Marie-Laure imagines the electromagnetic waves travelling into and out of Michel’s machine, bending around them, just as Etienne used to describe, except now a thousand times more crisscross the air than when he lived — maybe a million times more. . . . And is it so hard to believe that souls might also travel these paths? That her father and Etienne and Madame Manec and the German boy named Werner Pfennig might harry the sky in flocks, like egrets, like terns, like starlings? That great shuttles of souls might fly about, faded but audible if you listen closely enough? They flow above the chimneys, ride the sidewalks, slip through your jacket and shirt and breastbone and lungs, and pass out through the other side, the air a library and the record of every life lived, every sentence spoken, every word transmitted still reverberating within it.
All the Light We Cannot See makes me resent the way our book reviewing culture has cheapened words like “luminous,” “lyrical,” “evocative,” “poignant” — because All the Light We Cannot is all these things, and yet to describe it this way sounds like succumbing to cliches. Its story — which also risks sounding hackneyed — is simple in outline, and in conception: two young people on either side of an inhumane war, the counterpoint of their stories resisting its reductive cruelties by its tender attention to their humanity. Does that sound a little too easy, perhaps, a little too predictable? Do we need another novel telling us that war is horror, that people are capable of great evil but also of moments of transcendent courage or kindness, that literature is both an escape and an illumination — that listening can lead to either betrayal or love? Do we need to learn, again, the lesson that everyone has a story, and that in ways we cannot always see, those stories are always in some way connected?
Yes, is my answer after finishing this beautiful book. There are other things novels can do, but one of the things they do best is explore the infinite variety of human life, imagining its possibilities and shaping them into forms that will touch and surprise us. For me, Doerr’s novel did exactly this. I read it with rapt interest, and also with mounting suspense as the story moved forward through a series of short, delicately calibrated parts that might, in other hands, have seemed mannered in their very brevity. Doerr balances the kind of lyrical sensibility shown in the passage above (reminiscent for me of Mark Helprin’s In Sunlight and In Shadow) with restrained understatement that gives us room to feel for ourselves. We come to know the main characters — the blind, curious French girl Marie-Laure, and the young German radio engineer Werner Pfennig — by following them from their childhoods to the climactic siege of Saint-Malo, where the novel actually begins. The novel moves between that terrifying present and a past that helps us understand not just the literal movements that set up the final crisis but the subtler forces that have shaped them — Werner especially — into people who act as they finally do.

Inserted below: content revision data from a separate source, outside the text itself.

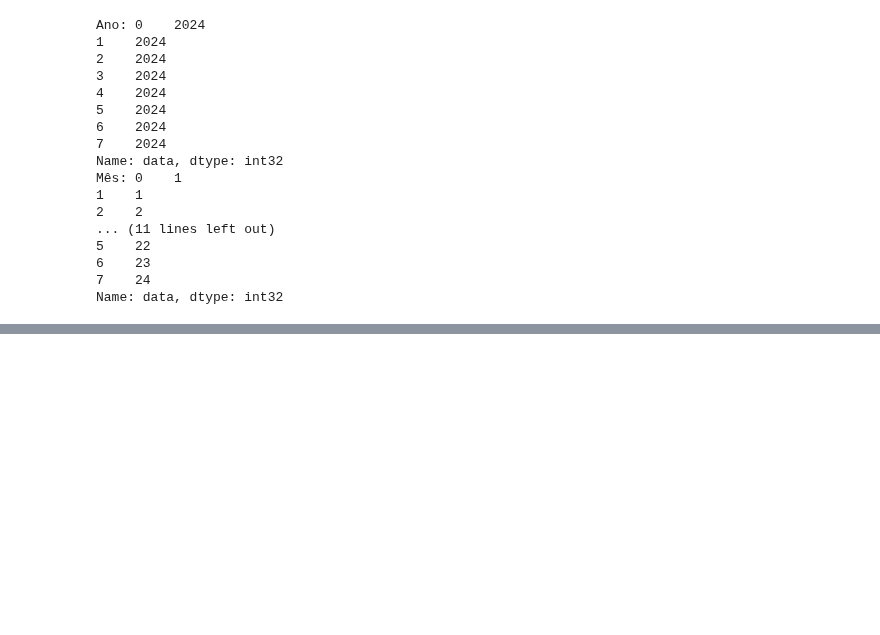
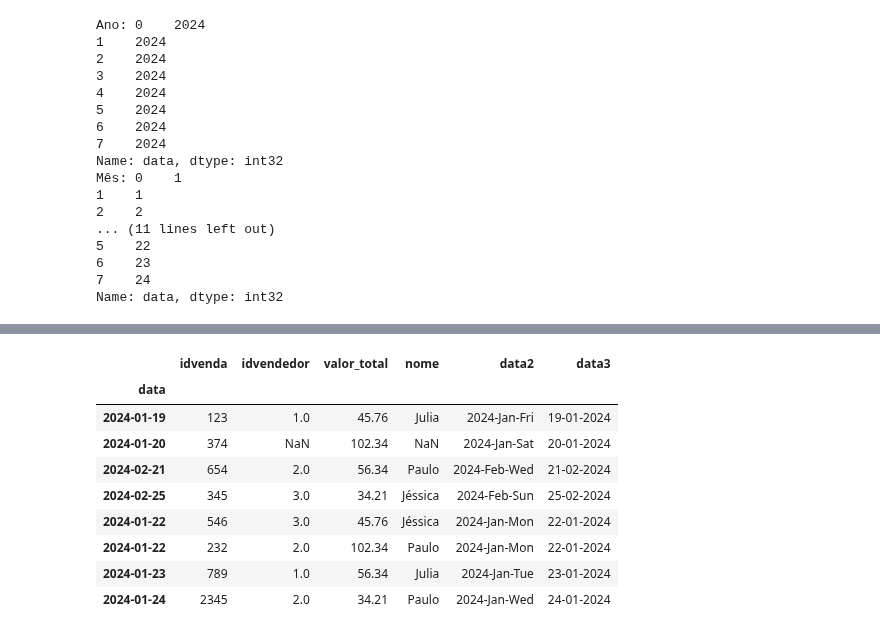
Before and after one commit to Joao-Inacio/Pandas-Descomplicado-Um-Guia-Pratico-para-Iniciantes, a Jupyter notebook: 0.2_Dataframe/dataframe.ipynb, the cells around one changed output, grey strips where cells are left out. Saved outputs shown, nothing was run; the diff lists cells and outputs as text; code cells hidden in the pictures; blank space fills up the shorter version.

Commit message:
Índices com datas

```diff
--- a/0.2_Dataframe/dataframe.ipynb
+++ b/0.2_Dataframe/dataframe.ipynb
@@ -1700,3 +1700,6 @@ Mês: 0    1
 6    23
 7    24
 Name: data, dtype: int32
+# %%
+df_vendas2 = df_vendas.copy()
+df_vendas2
@@ -1702,0 +1716,14 @@ Name: data, dtype: int32
+# %%
+df_vendas2.set_index("data", inplace=True)
+df_vendas2
+# %% [output]
+|  | idvenda | idvendedor | valor_total | nome | data2 | data3 |
+| data |  |  |  |  |  |  |
+| 2024-01-19 | 123 | 1.0 | 45.76 | Julia | 2024-Jan-Fri | 19-01-2024 |
+| 2024-01-20 | 374 | NaN | 102.34 | NaN | 2024-Jan-Sat | 20-01-2024 |
+| 2024-02-21 | 654 | 2.0 | 56.34 | Paulo | 2024-Feb-Wed | 21-02-2024 |
+| 2024-02-25 | 345 | 3.0 | 34.21 | Jéssica | 2024-Feb-Sun | 25-02-2024 |
+| 2024-01-22 | 546 | 3.0 | 45.76 | Jéssica | 2024-Jan-Mon | 22-01-2024 |
+| 2024-01-22 | 232 | 2.0 | 102.34 | Paulo | 2024-Jan-Mon | 22-01-2024 |
+| 2024-01-23 | 789 | 1.0 | 56.34 | Julia | 2024-Jan-Tue | 23-01-2024 |
+| 2024-01-24 | 2345 | 2.0 | 34.21 | Paulo | 2024-Jan-Wed | 24-01-2024 |
```
Also changed, not shown: parts of 7 cells of this notebook.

Marie-Laure is maybe a bit too good to be true, though there’s a deliberate fairy-tale dimension to the novel, which comes complete with ogres and piratical villains (in this case a monomaniacal German officer in pursuit of a fantastic jewel) that encourages us to read it outside the rules of strict realism. She does not change or grow but remains steadfast; while she does in the end need rescuing, it’s her courage and, ultimately, defiance that make her escape possible. Her quest is not for self-knowledge but for trust.
Werner is a more complex and thus interesting character. Doerr avoids the temptation to make him a hapless victim, an innocent cog in the Nazi war machine. Instead, as he gradually and almost belatedly realizes, Werner allows himself to repress the full implications of his actions as his passion for radios is perverted. He loves the technology because it connects him to other people; he ends up using it to calculate their destruction. He comforts himself with the refrain “It’s only numbers,” but of course it isn’t. Against his moral passivity we have the example of his school friend Frederick, nearsighted, unheroic, bird-loving, who said “I will not“; Werner “stood by as the consequences came raining down.”
As Marie-Laure’s literal blindness connects metaphorically to the novel’s exploration of what we see, Werner’s radio waves come to signify the possibilities of connections across distance, time, and enmity. Are these elements too pat? I didn’t think so: any lover of Bleak House is likely to appreciate, rather than disdain, a novel built around multiple refractions of the same idea, not to mention plots that turn on convergences that defy probability to insist on their symbolic and moral meaning. Dickens’s fog is visible, but as Doerr’s elegaic conclusion invites us to recognize, our world is united by invisible elements that we can use either for or against each other. Like Dickens, he commits wholeheartedly to fiction’s capacity for fancy as well as feeling. Though the story he tells is a sad and often painful one, the way he tells it seems to me not just artful but incorrigibly hopeful. What a readerly treat.